So it’s not like I have to get up on a ladder these days.

How has being in North Texas affected or influenced your work? Would you be a different artist, creating different art, if you’d lived elsewhere?

If I had the same career — let’s just say that my great-grandmother started leasing an apartment in New York City in 1930 that is still in the family to this day. It’s at 36th and Lexington Avenue in the middle of Midtown, three blocks from the Chrysler Building and three blocks from the Empire State Building. That’s prime real estate in New York City. And I had the opportunity when I was bouncing around the country after college, my mom and dad were like, ‘Frank, if you’re going to do whatever you want, why don’t you move in with your grandmother?’

I’ll be one hundred percent frank with you. At the time, I really enjoyed indulging in drugs. And I loved my grandmother so much, she was such a major inspiration to me, I would never do anything in my life to hurt her or embarrass her. And that’s the reason I did not take up my parents on that suggestion or her on that offer. I was afraid I’d fallen in with the wrong crowd or I’d end up doing something stupid or I’d bring the wrong person around or something like that. I was at least aware of those pitfalls at the time. So I didn’t.

But had I done my career in New York City, who knows? I’ve gotten away with so much here in Dallas, and Dallas has been so kind and generous to me. It’s a much easier city than New York City in a lot of ways. But in another sense, there’s just ten times more art there. And the cream still rises to the top.

So who knows?

  • Good-Latimer at Elm




  • Bart Rogers

    Where is the painting mentioned in Coppell?

    Great article… Important.

  • JeromeWeeks

    Good question.

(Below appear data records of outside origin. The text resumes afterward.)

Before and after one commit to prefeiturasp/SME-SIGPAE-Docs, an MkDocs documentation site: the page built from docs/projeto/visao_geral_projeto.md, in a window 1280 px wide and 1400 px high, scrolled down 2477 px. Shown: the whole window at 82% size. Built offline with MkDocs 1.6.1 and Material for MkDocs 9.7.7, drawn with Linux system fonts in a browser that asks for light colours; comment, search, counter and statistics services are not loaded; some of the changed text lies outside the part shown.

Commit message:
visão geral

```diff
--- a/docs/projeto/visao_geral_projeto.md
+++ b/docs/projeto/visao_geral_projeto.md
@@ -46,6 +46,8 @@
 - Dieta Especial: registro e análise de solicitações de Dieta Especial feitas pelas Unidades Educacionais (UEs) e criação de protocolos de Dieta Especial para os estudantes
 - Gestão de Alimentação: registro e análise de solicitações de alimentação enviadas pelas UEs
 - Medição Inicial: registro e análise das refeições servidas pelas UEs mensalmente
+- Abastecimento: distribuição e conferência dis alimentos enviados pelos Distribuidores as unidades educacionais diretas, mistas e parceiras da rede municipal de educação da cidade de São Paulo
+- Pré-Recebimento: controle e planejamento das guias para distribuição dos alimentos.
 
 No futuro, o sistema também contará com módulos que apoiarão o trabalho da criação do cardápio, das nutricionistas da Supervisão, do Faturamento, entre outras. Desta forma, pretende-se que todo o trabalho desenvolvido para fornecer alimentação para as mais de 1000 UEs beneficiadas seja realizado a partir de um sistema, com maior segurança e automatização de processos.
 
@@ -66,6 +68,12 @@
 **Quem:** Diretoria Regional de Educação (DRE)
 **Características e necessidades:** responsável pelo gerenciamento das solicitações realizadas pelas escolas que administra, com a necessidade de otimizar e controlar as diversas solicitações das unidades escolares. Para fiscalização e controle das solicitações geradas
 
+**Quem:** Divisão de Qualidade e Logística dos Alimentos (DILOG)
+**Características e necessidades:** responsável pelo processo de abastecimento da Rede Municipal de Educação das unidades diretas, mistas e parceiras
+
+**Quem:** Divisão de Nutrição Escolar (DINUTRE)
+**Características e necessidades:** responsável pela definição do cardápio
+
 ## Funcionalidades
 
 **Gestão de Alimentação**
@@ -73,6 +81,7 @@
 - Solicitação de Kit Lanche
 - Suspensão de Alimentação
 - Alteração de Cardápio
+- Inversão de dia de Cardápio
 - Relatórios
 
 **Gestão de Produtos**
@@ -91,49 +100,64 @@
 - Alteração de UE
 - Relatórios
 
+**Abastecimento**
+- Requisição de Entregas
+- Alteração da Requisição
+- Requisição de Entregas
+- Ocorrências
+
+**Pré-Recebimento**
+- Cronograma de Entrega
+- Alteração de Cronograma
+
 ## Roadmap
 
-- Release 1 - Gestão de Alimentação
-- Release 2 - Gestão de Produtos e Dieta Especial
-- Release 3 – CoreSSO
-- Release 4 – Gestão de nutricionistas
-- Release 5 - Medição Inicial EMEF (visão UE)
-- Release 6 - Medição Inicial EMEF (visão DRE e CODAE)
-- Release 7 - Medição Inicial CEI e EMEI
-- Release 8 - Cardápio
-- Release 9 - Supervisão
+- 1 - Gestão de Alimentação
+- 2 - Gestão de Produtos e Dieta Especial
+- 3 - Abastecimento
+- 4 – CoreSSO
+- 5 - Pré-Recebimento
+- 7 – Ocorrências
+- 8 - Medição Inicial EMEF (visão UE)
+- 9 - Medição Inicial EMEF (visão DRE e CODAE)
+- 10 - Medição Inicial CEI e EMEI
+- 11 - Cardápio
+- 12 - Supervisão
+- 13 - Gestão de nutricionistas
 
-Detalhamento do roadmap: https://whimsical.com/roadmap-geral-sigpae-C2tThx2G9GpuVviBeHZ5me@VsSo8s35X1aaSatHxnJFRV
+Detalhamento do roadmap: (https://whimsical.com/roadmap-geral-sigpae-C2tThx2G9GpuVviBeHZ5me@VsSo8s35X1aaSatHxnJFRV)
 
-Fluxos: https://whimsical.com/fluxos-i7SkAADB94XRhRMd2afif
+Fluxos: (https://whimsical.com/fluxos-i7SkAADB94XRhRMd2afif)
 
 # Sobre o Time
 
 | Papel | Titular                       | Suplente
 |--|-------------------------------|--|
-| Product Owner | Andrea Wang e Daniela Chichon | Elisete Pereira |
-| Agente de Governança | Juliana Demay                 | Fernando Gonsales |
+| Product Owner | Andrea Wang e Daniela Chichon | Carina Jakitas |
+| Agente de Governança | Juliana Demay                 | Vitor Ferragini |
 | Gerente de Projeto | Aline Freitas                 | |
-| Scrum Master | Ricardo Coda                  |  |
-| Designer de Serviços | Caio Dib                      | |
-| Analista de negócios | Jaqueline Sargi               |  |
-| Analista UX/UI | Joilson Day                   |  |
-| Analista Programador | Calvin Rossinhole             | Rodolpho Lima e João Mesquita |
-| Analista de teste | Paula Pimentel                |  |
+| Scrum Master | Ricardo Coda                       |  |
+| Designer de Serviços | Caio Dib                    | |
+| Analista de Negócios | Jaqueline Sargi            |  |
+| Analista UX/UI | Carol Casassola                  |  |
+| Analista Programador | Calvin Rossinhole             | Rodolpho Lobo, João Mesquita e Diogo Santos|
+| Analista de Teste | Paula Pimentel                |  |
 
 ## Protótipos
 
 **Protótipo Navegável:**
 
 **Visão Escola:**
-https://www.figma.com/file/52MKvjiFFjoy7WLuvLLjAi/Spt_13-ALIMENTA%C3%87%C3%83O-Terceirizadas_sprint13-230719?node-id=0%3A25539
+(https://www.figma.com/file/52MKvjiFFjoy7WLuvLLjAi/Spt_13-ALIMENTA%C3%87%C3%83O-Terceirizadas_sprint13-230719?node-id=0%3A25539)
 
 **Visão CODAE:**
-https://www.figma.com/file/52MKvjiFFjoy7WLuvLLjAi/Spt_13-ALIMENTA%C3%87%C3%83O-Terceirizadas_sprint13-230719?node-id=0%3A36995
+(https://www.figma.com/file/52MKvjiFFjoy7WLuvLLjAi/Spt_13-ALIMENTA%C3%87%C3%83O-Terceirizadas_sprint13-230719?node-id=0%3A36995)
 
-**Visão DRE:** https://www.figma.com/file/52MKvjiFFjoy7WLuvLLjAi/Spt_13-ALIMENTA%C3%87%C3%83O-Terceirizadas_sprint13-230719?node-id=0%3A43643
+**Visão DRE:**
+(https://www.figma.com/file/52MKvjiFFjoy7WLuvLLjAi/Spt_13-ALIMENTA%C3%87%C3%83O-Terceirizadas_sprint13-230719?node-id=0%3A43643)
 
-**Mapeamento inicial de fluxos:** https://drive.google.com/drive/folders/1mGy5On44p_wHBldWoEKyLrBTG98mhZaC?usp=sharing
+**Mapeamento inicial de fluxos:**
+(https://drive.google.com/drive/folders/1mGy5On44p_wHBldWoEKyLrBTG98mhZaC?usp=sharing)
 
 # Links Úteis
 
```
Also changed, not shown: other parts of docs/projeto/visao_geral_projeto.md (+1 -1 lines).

I’ll ask.

  • JeromeWeeks

    Frank says it’s more signage than a for-real mural. It’s at Señor Locos Tex Mex Icehouse on West Sandy Lake Road.